Women with Breast Cancer Can Modify Their Lifestyle to Improve Prognosis

Sunrise at the World's Tallest Tepee, Medicine Hat, Alberta. (Dr. Noorali Bharwani)

“Although more than 90 per cent of patients with breast cancer have early stage disease at diagnosis, about 25 per cent will eventually die of distant metastasis,” says an article in the Canadian Medical Association Journal (CMAJ February 21, 2017).

Women with breast cancer would like to improve their prognosis and live long. Making positive lifestyle changes can improve long-term prognosis and be psychologically beneficial, since the feeling of loss of control is one of the biggest challenges of a cancer diagnosis.

So which lifestyle changes can be recommended to patients in addition to standard breast cancer treatments?

The CMAJ article reviews the role of lifestyle factors, particularly weight management, exercise, diet, smoking, alcohol intake and vitamin supplementation, on the prognosis of patients with breast cancer. Here is the summary.

Weight management

Weight gain during or after breast cancer treatment increases the risk of recurrence and reduces survival, irrespective of baseline body mass index (BMI). Patients who are obese or overweight at breast cancer diagnosis have a poorer prognosis. So lose weight.
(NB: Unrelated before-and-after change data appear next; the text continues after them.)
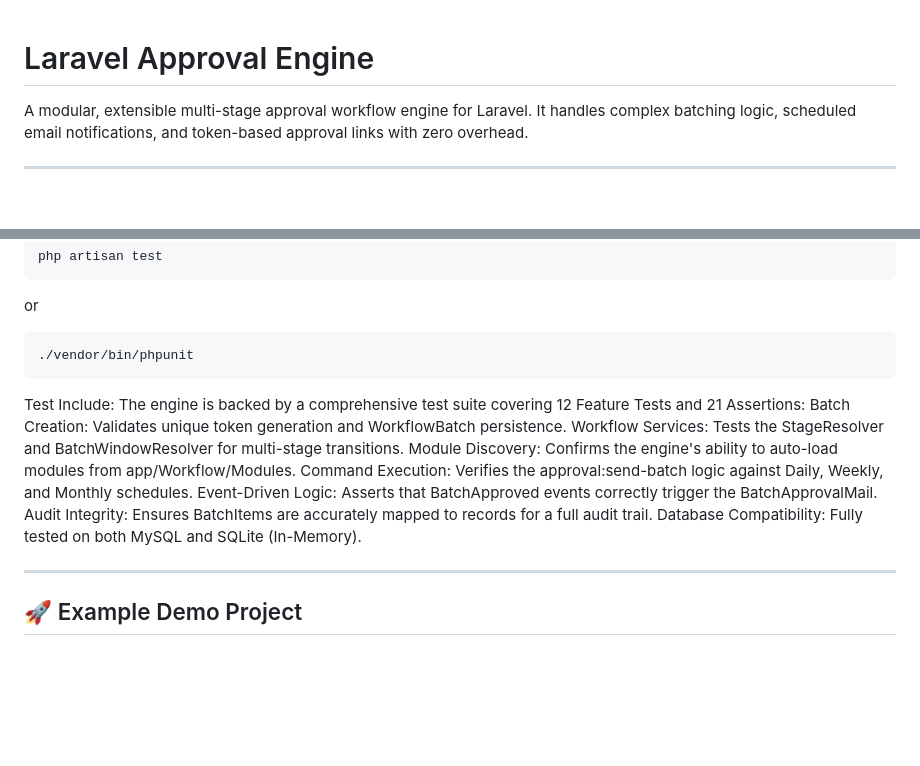
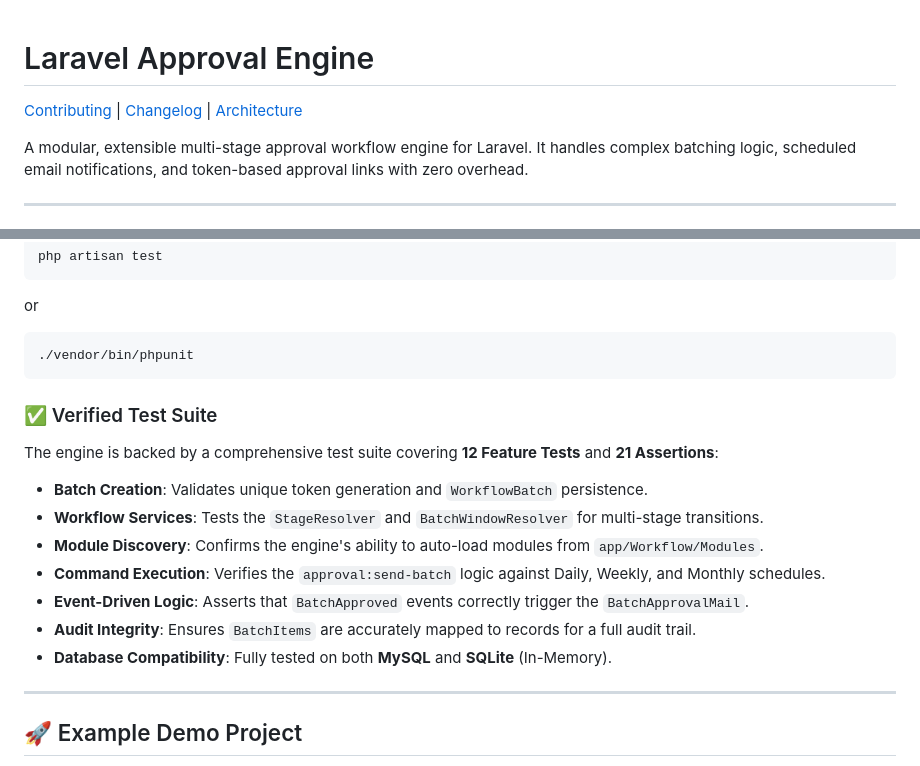
Before and after one commit to apurba-labs/laravel-approval-engine, a Markdown page: README.md, 2 parts joined by grey strips. GitHub-like rendering; blank space fills up the shorter version.

Commit message:
docs: add community health files to root

````diff
--- a/README.md
+++ b/README.md
@@ -1,4 +1,7 @@
 # Laravel Approval Engine
+
+[Contributing](CONTRIBUTING.md) | [Changelog](CHANGELOG.md) | [Architecture](ARCHITECTURE.md)
+
 
 A modular, extensible multi-stage approval workflow engine for Laravel. It handles complex batching logic, scheduled email notifications, and token-based approval links with zero overhead.
 
@@ -182,15 +185,17 @@ or
 ```
 ./vendor/bin/phpunit
 ```
-Test Include:
-The engine is backed by a comprehensive test suite covering 12 Feature Tests and 21 Assertions:
-Batch Creation: Validates unique token generation and WorkflowBatch persistence.
-Workflow Services: Tests the StageResolver and BatchWindowResolver for multi-stage transitions.
-Module Discovery: Confirms the engine's ability to auto-load modules from app/Workflow/Modules.
-Command Execution: Verifies the approval:send-batch logic against Daily, Weekly, and Monthly schedules.
-Event-Driven Logic: Asserts that BatchApproved events correctly trigger the BatchApprovalMail.
-Audit Integrity: Ensures BatchItems are accurately mapped to records for a full audit trail.
-Database Compatibility: Fully tested on both MySQL and SQLite (In-Memory).
+### ✅ Verified Test Suite
+
+The engine is backed by a comprehensive test suite covering **12 Feature Tests** and **21 Assertions**:
+
+*   **Batch Creation**: Validates unique token generation and `WorkflowBatch` persistence.
+*   **Workflow Services**: Tests the `StageResolver` and `BatchWindowResolver` for multi-stage transitions.
+*   **Module Discovery**: Confirms the engine's ability to auto-load modules from `app/Workflow/Modules`.
+*   **Command Execution**: Verifies the `approval:send-batch` logic against Daily, Weekly, and Monthly schedules.
+*   **Event-Driven Logic**: Asserts that `BatchApproved` events correctly trigger the `BatchApprovalMail`.
+*   **Audit Integrity**: Ensures `BatchItems` are accurately mapped to records for a full audit trail.
+*   **Database Compatibility**: Fully tested on both **MySQL** and **SQLite** (In-Memory).
 
 ---
 ## 🚀 Example Demo Project
````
Physical activity

Physical activity can reduce breast cancer mortality by about 40 per cent and has the most powerful effect of any lifestyle factor on breast cancer outcomes. At least 150 minutes per week (about 30 minutes a day) of physical activity is recommended, but less than 13 per cent of patients with breast cancer attain this. So exercise more.


Western-style diets (high in processed grains, processed meats and red meat) and prudent diets (high in fruits, vegetables, whole grains and chicken) have similar rates of breast cancer recurrence. Diets rich in saturated fat, especially from high-fat dairy products, may be associated with increased breast cancer deaths. Soy products have not been found to increase breast cancer recurrence and may actually reduce it. Eat less and stop eating fatty food.


Recent evidence has shown a strong association between a history of smoking and breast cancer mortality. Women who quit smoking after diagnosis of breast cancer have higher overall survival and possibly better breast cancer–specific survival. So quit smoking.

Alcohol intake

Findings are too inconsistent to conclude that alcohol consumption affects breast cancer outcomes. However, limiting alcohol consumption to one or fewer drinks per day reduces the risk of a second primary breast cancer.

Vitamin supplementation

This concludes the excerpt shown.